◆ ACTION ITEM: Filter out all lines without the word "test" from the data below, please, and copy the rest.

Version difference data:
────────────────────

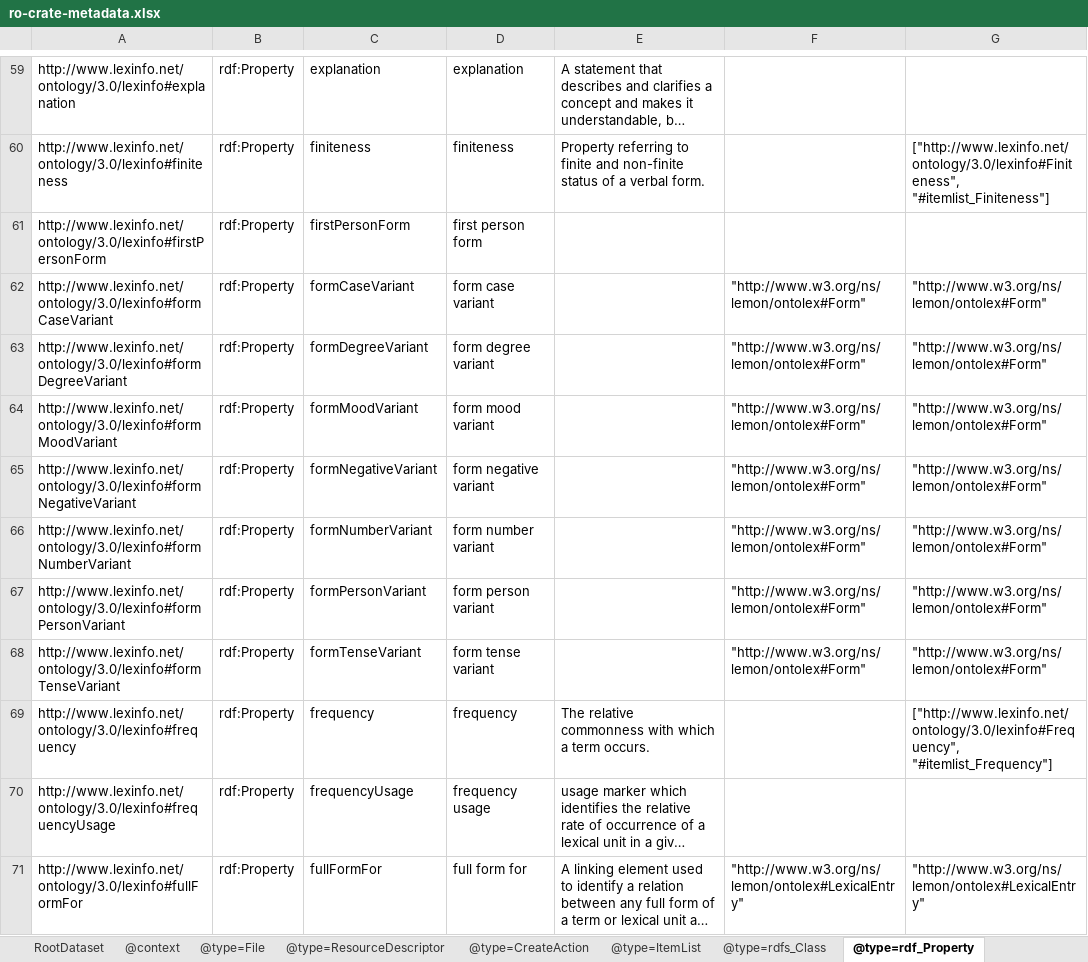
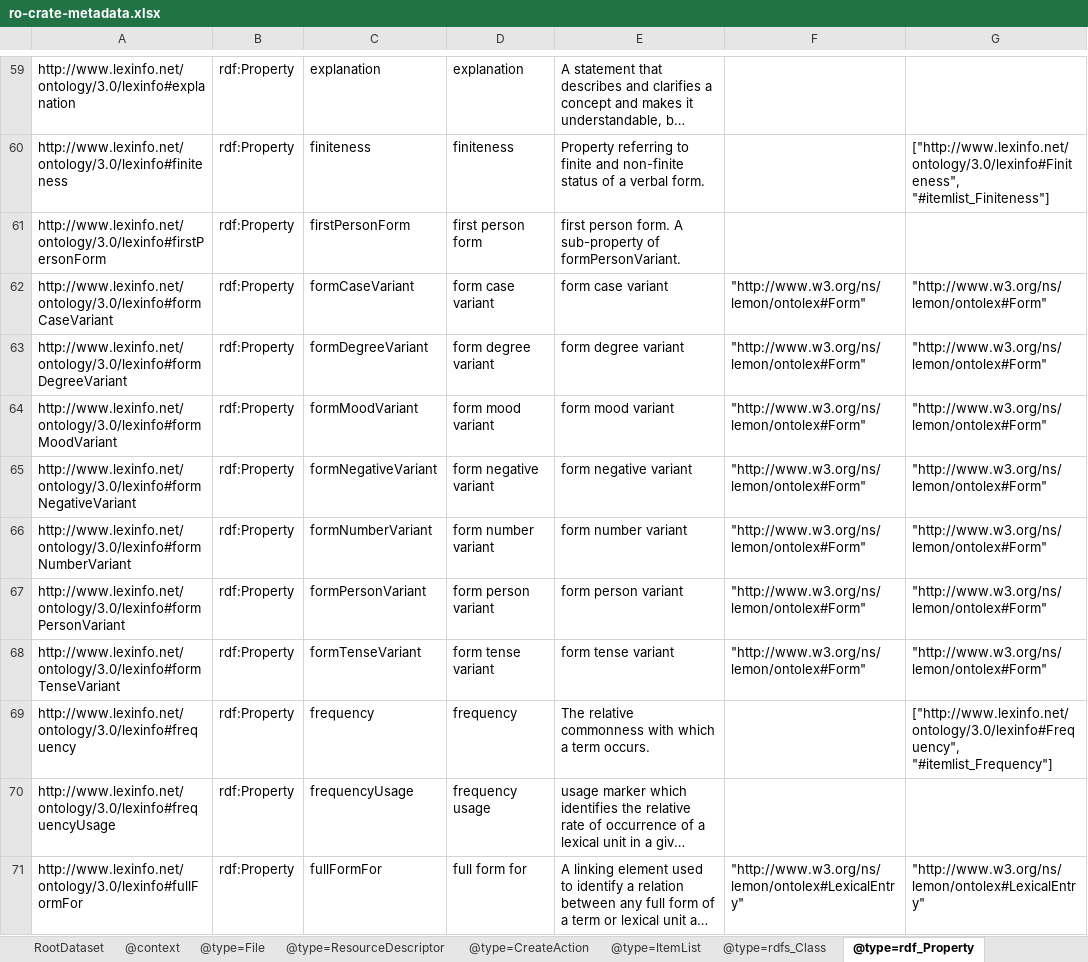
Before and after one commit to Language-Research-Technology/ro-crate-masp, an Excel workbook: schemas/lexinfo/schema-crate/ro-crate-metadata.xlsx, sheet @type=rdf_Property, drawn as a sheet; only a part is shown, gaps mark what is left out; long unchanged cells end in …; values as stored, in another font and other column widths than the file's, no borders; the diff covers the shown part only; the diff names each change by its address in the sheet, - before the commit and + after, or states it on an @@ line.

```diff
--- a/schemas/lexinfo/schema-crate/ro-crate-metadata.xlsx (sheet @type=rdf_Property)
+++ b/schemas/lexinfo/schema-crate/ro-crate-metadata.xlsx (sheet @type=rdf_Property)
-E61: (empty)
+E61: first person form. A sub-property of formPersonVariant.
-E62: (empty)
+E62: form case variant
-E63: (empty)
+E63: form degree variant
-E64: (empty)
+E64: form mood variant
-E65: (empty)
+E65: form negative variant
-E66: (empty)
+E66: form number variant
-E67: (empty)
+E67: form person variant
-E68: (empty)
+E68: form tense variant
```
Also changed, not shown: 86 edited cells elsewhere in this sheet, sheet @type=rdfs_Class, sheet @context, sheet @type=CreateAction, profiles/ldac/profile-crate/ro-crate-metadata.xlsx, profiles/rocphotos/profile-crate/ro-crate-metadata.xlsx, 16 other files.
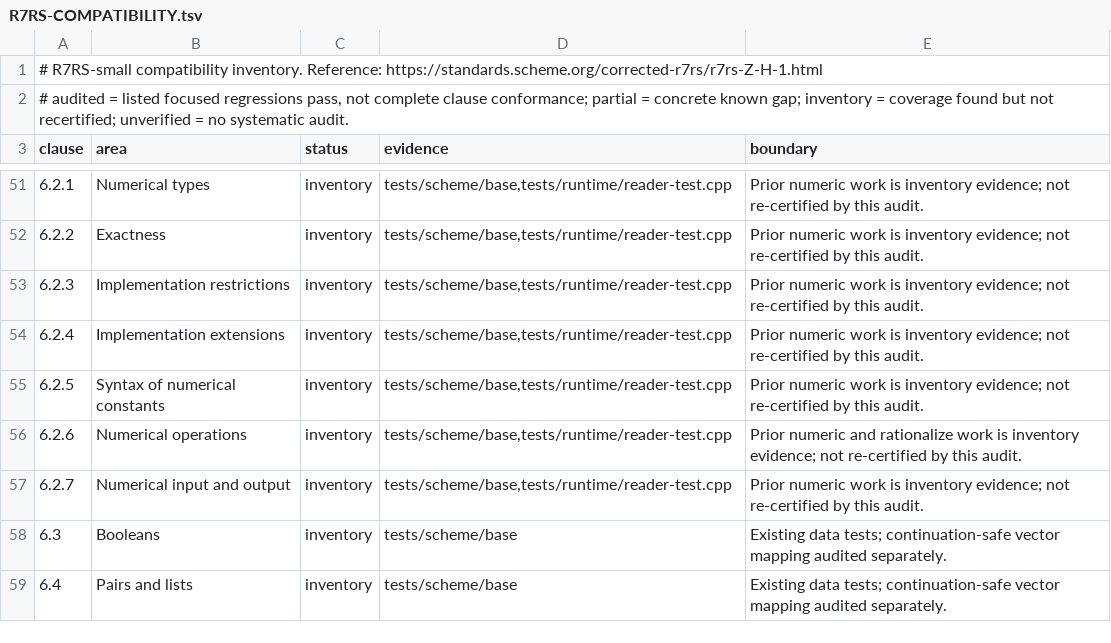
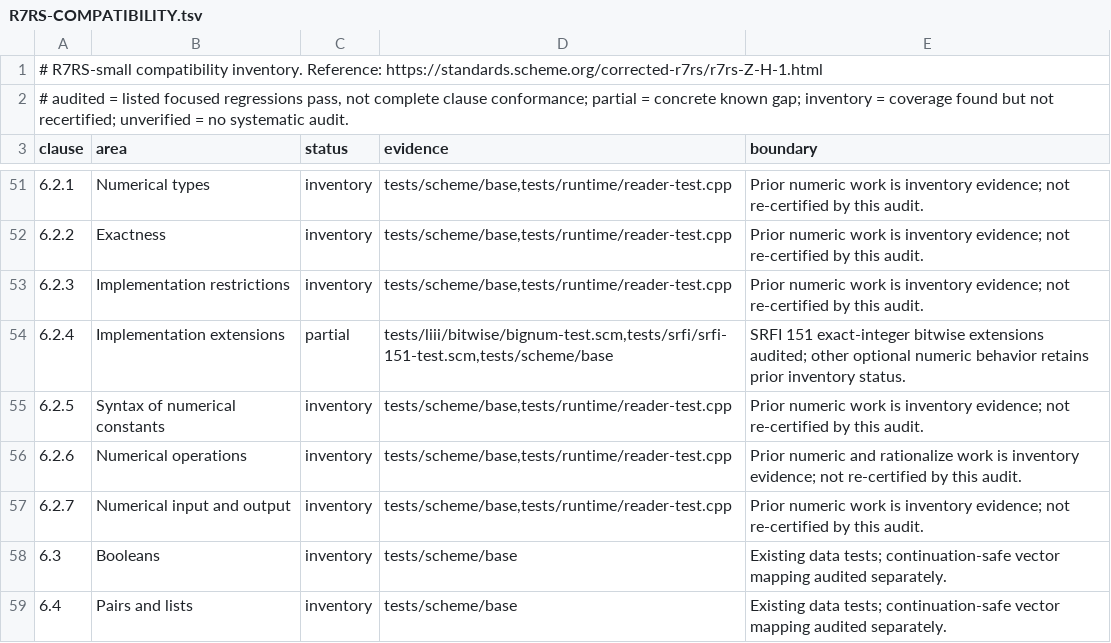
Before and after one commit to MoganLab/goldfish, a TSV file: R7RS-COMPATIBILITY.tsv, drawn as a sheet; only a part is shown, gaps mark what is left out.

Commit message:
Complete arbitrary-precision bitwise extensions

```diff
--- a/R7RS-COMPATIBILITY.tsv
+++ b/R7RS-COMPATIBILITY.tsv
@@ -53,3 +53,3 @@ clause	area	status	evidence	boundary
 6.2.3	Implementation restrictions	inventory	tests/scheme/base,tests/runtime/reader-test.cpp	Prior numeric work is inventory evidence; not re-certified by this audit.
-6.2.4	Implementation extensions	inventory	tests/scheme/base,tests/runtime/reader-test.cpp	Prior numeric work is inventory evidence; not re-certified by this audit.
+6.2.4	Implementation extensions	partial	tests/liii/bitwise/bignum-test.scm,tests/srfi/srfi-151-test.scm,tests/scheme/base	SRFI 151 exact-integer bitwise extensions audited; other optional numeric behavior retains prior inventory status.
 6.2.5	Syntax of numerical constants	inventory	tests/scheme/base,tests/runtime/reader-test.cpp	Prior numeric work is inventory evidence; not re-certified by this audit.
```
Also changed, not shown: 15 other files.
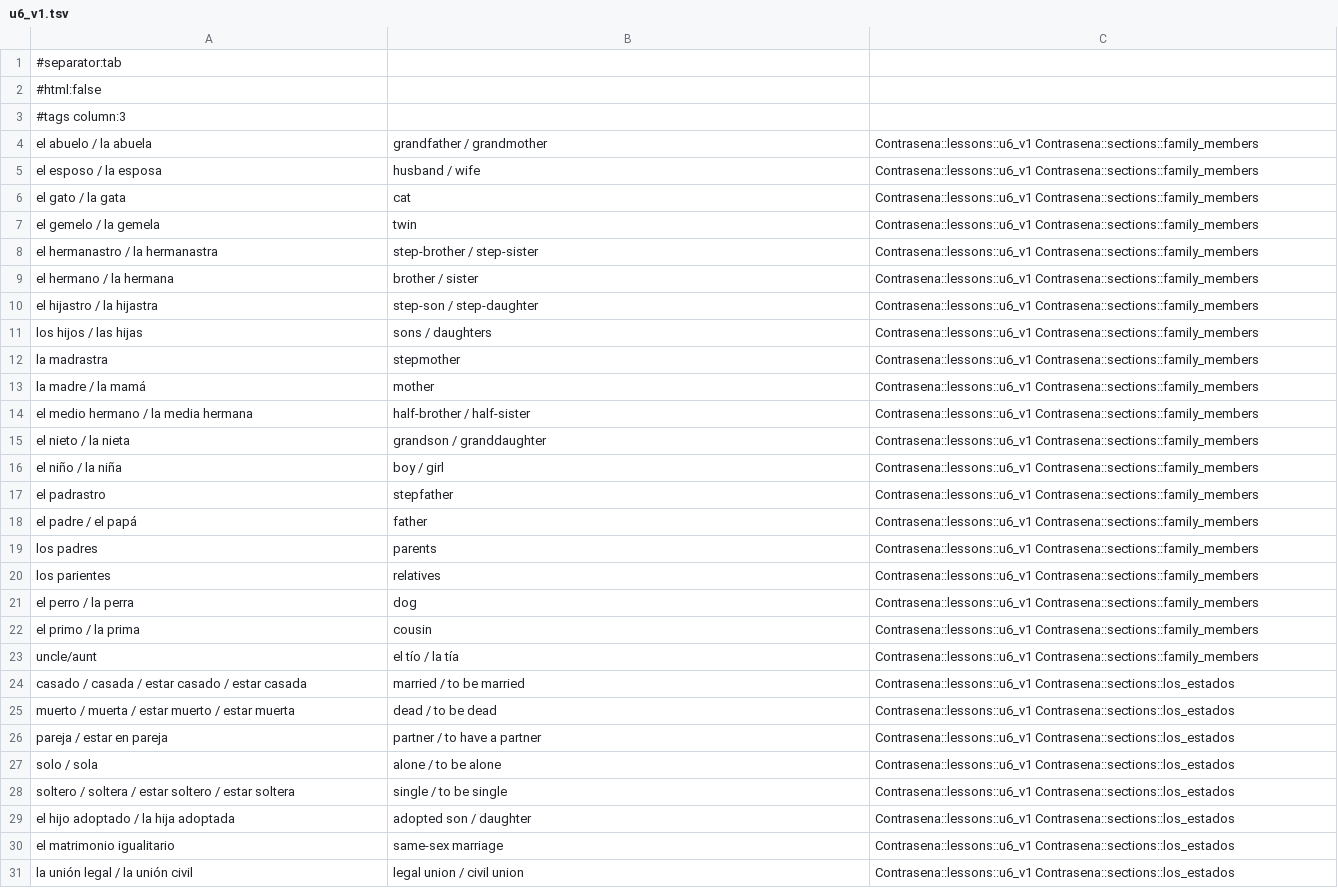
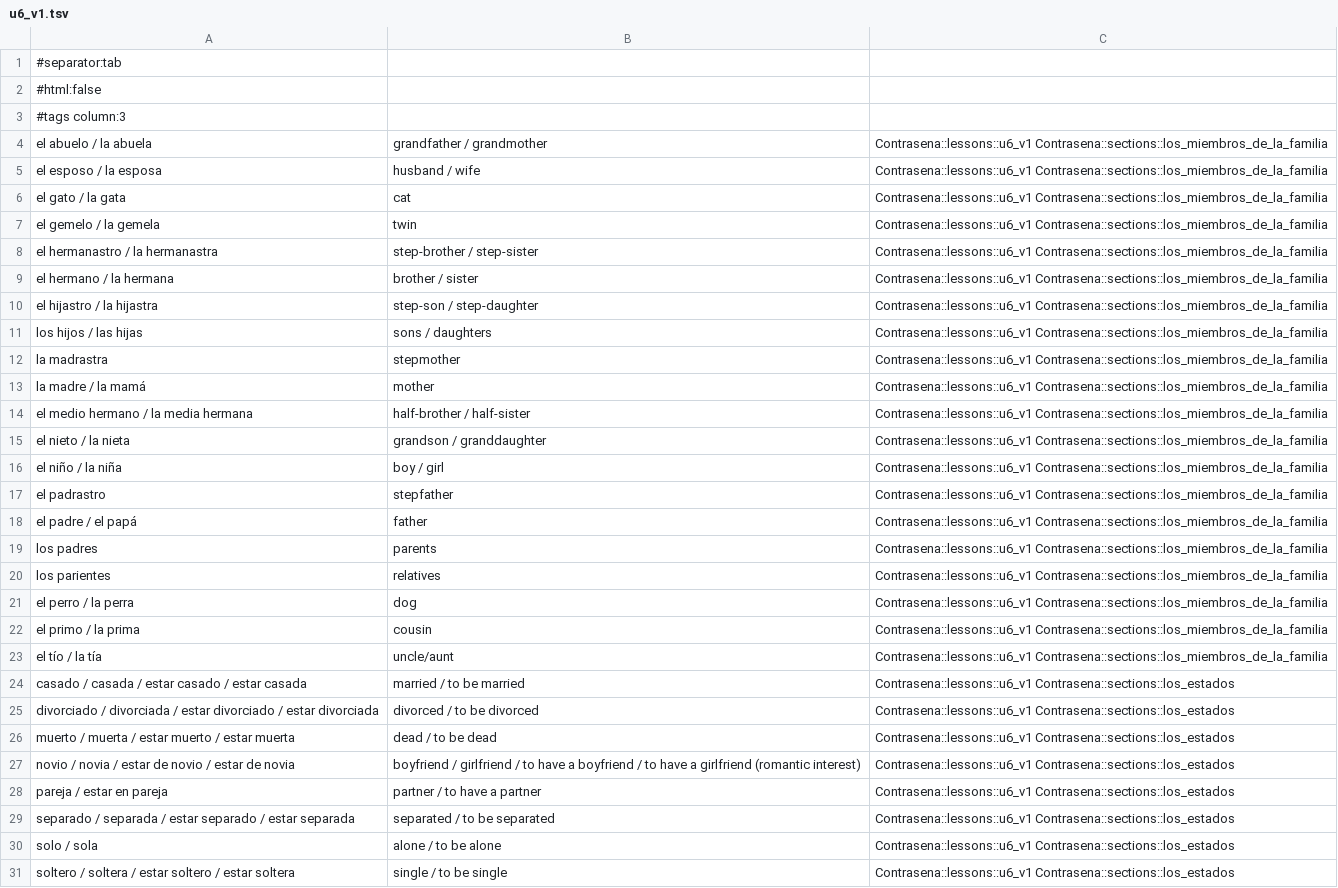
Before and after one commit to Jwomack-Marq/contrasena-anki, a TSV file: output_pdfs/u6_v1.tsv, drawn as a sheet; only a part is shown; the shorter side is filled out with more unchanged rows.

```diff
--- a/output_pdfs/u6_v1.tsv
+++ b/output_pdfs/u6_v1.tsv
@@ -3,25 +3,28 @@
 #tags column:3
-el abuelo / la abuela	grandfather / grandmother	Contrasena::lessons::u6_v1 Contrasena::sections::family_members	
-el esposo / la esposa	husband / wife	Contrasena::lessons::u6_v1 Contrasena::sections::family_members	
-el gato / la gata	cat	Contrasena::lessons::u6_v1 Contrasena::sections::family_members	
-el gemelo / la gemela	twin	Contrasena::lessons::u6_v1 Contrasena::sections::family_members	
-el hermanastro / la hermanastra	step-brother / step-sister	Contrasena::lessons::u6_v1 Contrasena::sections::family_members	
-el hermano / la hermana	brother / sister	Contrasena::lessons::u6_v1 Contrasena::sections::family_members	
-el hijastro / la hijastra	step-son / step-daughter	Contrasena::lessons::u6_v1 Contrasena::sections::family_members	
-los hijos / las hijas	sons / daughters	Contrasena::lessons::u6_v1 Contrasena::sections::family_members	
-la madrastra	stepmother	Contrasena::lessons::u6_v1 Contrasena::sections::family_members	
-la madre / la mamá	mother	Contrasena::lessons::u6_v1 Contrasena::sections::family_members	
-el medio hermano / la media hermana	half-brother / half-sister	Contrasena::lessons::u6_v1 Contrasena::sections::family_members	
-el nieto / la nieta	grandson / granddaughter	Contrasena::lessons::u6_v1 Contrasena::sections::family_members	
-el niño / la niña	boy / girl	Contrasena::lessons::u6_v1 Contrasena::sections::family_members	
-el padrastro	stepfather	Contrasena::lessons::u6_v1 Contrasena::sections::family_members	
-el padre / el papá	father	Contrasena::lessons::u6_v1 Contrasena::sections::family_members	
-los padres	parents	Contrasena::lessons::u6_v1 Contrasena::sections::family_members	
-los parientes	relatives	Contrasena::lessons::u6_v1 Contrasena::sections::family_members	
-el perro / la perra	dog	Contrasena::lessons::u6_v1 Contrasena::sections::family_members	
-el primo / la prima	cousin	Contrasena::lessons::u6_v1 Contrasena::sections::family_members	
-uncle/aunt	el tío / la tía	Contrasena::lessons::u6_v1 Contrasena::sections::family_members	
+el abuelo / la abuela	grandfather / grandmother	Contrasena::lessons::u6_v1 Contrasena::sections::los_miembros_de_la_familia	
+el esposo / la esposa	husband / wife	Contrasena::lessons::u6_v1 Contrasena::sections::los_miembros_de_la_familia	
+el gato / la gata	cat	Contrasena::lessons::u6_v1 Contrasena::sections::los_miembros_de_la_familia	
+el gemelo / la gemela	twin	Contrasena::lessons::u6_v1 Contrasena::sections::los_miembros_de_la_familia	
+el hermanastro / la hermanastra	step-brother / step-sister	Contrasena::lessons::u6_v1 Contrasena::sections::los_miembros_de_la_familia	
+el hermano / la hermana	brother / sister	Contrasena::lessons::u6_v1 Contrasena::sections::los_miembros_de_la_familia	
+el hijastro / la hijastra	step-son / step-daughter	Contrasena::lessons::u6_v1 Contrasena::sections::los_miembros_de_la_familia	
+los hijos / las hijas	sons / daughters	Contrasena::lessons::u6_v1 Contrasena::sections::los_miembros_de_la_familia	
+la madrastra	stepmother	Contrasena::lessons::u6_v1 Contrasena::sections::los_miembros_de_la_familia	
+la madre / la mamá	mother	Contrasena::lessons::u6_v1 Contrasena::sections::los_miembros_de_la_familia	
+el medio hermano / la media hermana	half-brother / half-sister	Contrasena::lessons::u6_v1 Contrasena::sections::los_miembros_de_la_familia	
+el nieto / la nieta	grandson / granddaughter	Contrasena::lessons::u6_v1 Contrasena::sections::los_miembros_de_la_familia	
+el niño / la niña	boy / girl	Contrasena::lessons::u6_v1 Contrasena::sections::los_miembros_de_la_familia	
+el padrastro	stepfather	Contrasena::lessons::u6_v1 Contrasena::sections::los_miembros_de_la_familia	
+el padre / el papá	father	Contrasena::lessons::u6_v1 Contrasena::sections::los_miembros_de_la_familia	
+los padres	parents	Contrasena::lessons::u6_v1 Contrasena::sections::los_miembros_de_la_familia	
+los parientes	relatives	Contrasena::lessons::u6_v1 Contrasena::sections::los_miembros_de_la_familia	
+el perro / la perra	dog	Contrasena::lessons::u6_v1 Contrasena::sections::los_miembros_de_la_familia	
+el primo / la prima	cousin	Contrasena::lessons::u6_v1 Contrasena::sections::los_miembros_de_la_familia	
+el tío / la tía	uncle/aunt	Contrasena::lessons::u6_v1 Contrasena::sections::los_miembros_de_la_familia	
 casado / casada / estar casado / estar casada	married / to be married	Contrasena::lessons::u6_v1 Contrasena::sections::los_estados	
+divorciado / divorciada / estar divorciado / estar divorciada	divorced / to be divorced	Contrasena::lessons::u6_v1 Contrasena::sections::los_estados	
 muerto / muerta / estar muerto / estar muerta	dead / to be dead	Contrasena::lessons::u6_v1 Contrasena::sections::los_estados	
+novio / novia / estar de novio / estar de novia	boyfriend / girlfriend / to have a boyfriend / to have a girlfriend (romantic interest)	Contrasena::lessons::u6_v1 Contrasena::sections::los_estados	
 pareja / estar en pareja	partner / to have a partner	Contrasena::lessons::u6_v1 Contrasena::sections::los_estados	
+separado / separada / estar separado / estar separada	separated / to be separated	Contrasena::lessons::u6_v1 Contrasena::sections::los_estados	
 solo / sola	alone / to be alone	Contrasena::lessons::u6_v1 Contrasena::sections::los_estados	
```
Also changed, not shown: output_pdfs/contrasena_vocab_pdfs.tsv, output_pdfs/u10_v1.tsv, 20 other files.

────────────────────

◆ ANSWER BOX:
 6.2.3	Implementation restrictions	inventory	tests/scheme/base,tests/runtime/reader-test.cpp	Prior numeric work is inventory evidence; not re-certified by this audit.
-6.2.4	Implementation extensions	inventory	tests/scheme/base,tests/runtime/reader-test.cpp	Prior numeric work is inventory evidence; not re-certified by this audit.
+6.2.4	Implementation extensions	partial	tests/liii/bitwise/bignum-test.scm,tests/srfi/srfi-151-test.scm,tests/scheme/base	SRFI 151 exact-integer bitwise extensions audited; other optional numeric behavior retains prior inventory status.
 6.2.5	Syntax of numerical constants	inventory	tests/scheme/base,tests/runtime/reader-test.cpp	Prior numeric work is inventory evidence; not re-certified by this audit.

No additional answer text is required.